Material to process START

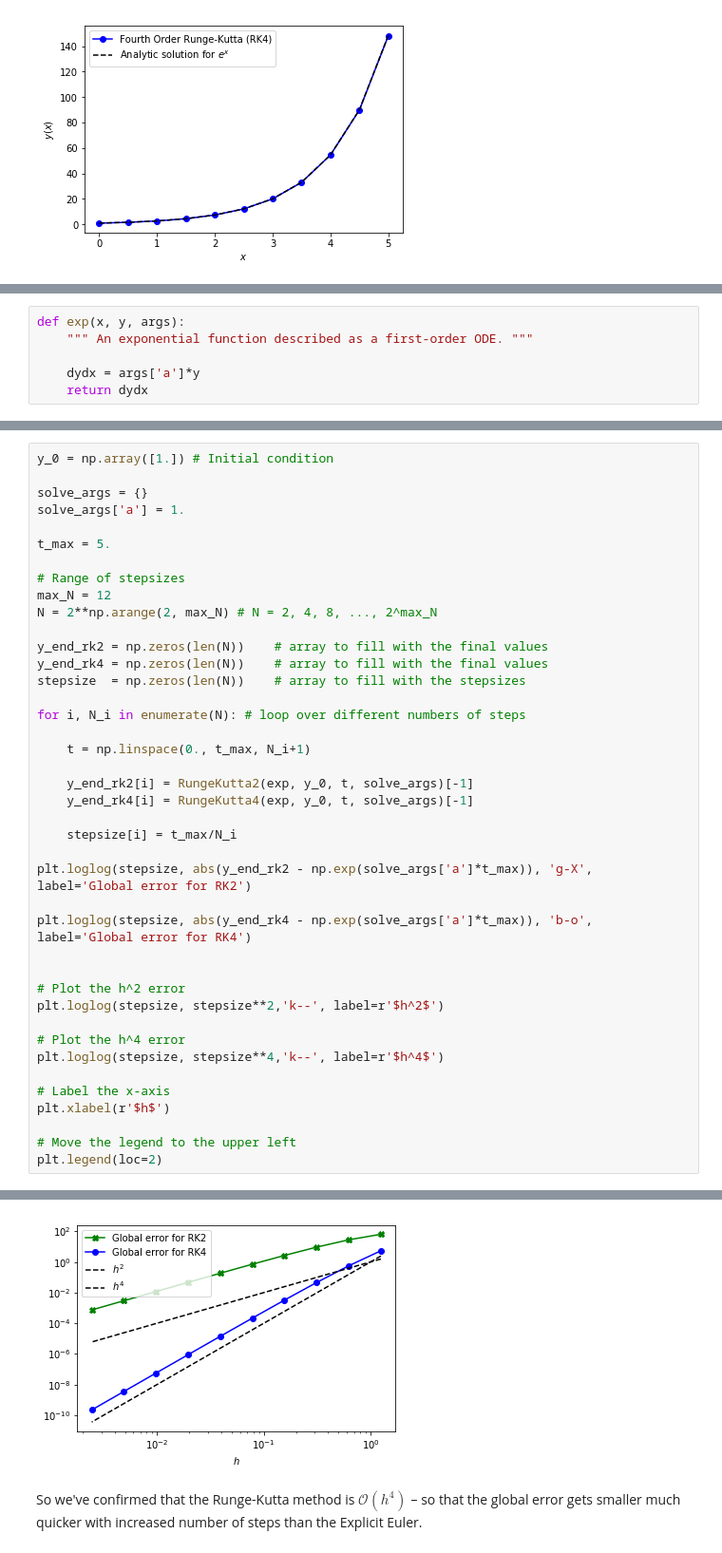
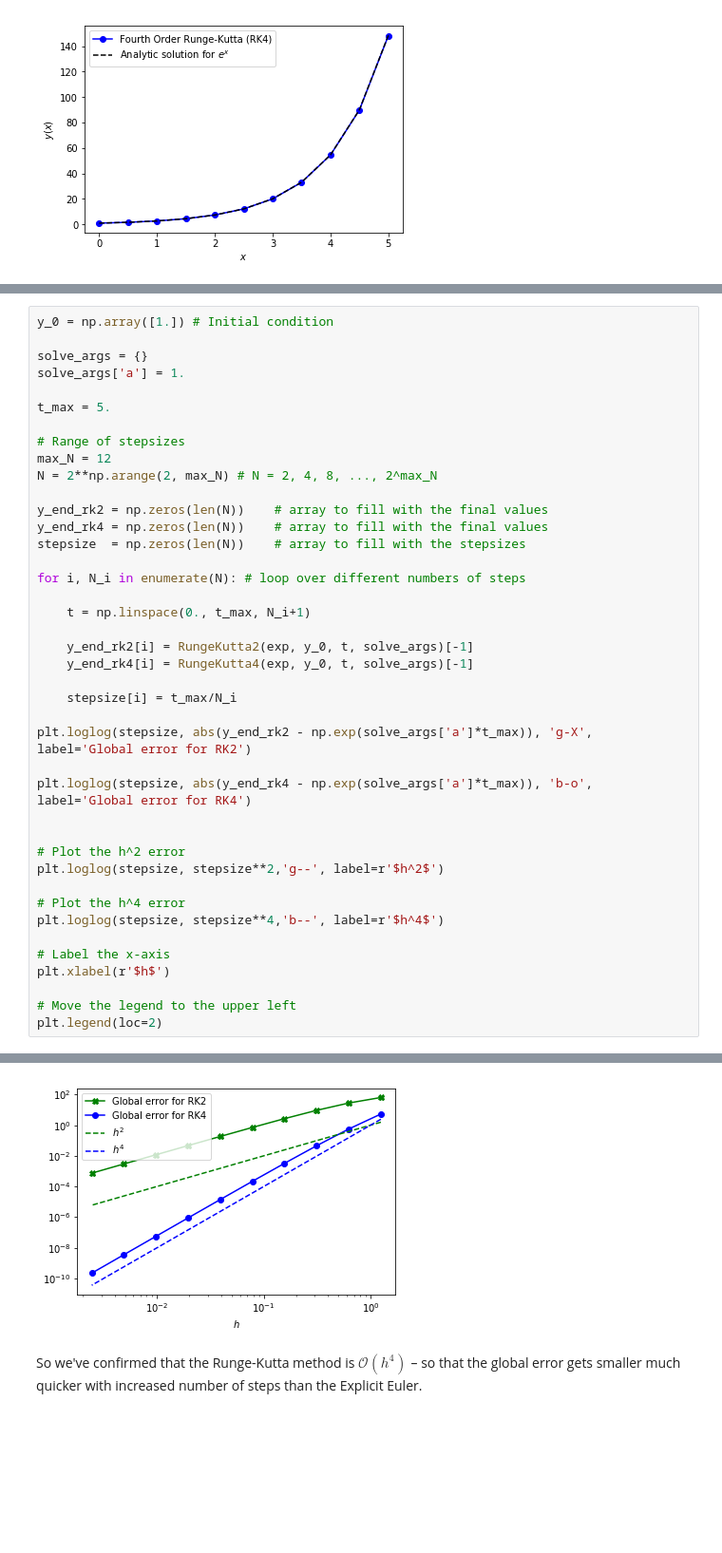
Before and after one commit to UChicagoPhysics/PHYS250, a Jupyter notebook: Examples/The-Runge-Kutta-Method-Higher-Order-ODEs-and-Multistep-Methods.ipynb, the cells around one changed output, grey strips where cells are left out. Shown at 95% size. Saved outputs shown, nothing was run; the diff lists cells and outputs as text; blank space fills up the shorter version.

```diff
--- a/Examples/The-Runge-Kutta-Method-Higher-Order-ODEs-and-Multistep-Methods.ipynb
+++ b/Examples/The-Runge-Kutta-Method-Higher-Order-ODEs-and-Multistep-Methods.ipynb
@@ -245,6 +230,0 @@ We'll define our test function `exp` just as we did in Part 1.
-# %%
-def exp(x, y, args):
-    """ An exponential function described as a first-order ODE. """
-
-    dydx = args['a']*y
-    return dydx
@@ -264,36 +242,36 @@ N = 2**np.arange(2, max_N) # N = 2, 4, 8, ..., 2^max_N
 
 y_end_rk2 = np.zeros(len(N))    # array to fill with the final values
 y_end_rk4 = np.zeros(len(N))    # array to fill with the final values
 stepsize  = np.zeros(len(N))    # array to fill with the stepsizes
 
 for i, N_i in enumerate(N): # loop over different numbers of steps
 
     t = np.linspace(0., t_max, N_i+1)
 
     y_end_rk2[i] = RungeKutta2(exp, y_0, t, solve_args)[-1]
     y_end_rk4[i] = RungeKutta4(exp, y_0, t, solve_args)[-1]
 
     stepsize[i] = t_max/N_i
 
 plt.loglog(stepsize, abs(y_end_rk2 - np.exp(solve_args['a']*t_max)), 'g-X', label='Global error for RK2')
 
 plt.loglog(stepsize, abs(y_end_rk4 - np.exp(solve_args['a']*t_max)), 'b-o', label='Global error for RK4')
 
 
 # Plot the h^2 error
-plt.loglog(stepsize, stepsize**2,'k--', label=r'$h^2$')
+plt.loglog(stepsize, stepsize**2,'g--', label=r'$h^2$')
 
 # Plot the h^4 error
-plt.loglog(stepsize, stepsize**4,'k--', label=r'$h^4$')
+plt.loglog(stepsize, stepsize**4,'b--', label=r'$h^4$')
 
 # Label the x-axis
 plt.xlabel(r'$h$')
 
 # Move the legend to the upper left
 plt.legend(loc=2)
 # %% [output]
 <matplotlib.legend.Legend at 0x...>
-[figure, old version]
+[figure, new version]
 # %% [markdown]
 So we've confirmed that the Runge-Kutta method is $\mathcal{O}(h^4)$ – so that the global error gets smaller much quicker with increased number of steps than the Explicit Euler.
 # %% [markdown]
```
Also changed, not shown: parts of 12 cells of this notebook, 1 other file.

Material to process END

Required work.
For this exercise, output the records exactly but omit their pictures.

Answer for this exercise.
Before and after one commit to UChicagoPhysics/PHYS250, a Jupyter notebook: Examples/The-Runge-Kutta-Method-Higher-Order-ODEs-and-Multistep-Methods.ipynb, the cells around one changed output, grey strips where cells are left out. Shown at 95% size. Saved outputs shown, nothing was run; the diff lists cells and outputs as text; blank space fills up the shorter version.

```diff
--- a/Examples/The-Runge-Kutta-Method-Higher-Order-ODEs-and-Multistep-Methods.ipynb
+++ b/Examples/The-Runge-Kutta-Method-Higher-Order-ODEs-and-Multistep-Methods.ipynb
@@ -245,6 +230,0 @@ We'll define our test function `exp` just as we did in Part 1.
-# %%
-def exp(x, y, args):
-    """ An exponential function described as a first-order ODE. """
-
-    dydx = args['a']*y
-    return dydx
@@ -264,36 +242,36 @@ N = 2**np.arange(2, max_N) # N = 2, 4, 8, ..., 2^max_N
 
 y_end_rk2 = np.zeros(len(N))    # array to fill with the final values
 y_end_rk4 = np.zeros(len(N))    # array to fill with the final values
 stepsize  = np.zeros(len(N))    # array to fill with the stepsizes
 
 for i, N_i in enumerate(N): # loop over different numbers of steps
 
     t = np.linspace(0., t_max, N_i+1)
 
     y_end_rk2[i] = RungeKutta2(exp, y_0, t, solve_args)[-1]
     y_end_rk4[i] = RungeKutta4(exp, y_0, t, solve_args)[-1]
 
     stepsize[i] = t_max/N_i
 
 plt.loglog(stepsize, abs(y_end_rk2 - np.exp(solve_args['a']*t_max)), 'g-X', label='Global error for RK2')
 
 plt.loglog(stepsize, abs(y_end_rk4 - np.exp(solve_args['a']*t_max)), 'b-o', label='Global error for RK4')
 
 
 # Plot the h^2 error
-plt.loglog(stepsize, stepsize**2,'k--', label=r'$h^2$')
+plt.loglog(stepsize, stepsize**2,'g--', label=r'$h^2$')
 
 # Plot the h^4 error
-plt.loglog(stepsize, stepsize**4,'k--', label=r'$h^4$')
+plt.loglog(stepsize, stepsize**4,'b--', label=r'$h^4$')
 
 # Label the x-axis
 plt.xlabel(r'$h$')
 
 # Move the legend to the upper left
 plt.legend(loc=2)
 # %% [output]
 <matplotlib.legend.Legend at 0x...>
-[figure, old version]
+[figure, new version]
 # %% [markdown]
 So we've confirmed that the Runge-Kutta method is $\mathcal{O}(h^4)$ – so that the global error gets smaller much quicker with increased number of steps than the Explicit Euler.
 # %% [markdown]
```
Also changed, not shown: parts of 12 cells of this notebook, 1 other file.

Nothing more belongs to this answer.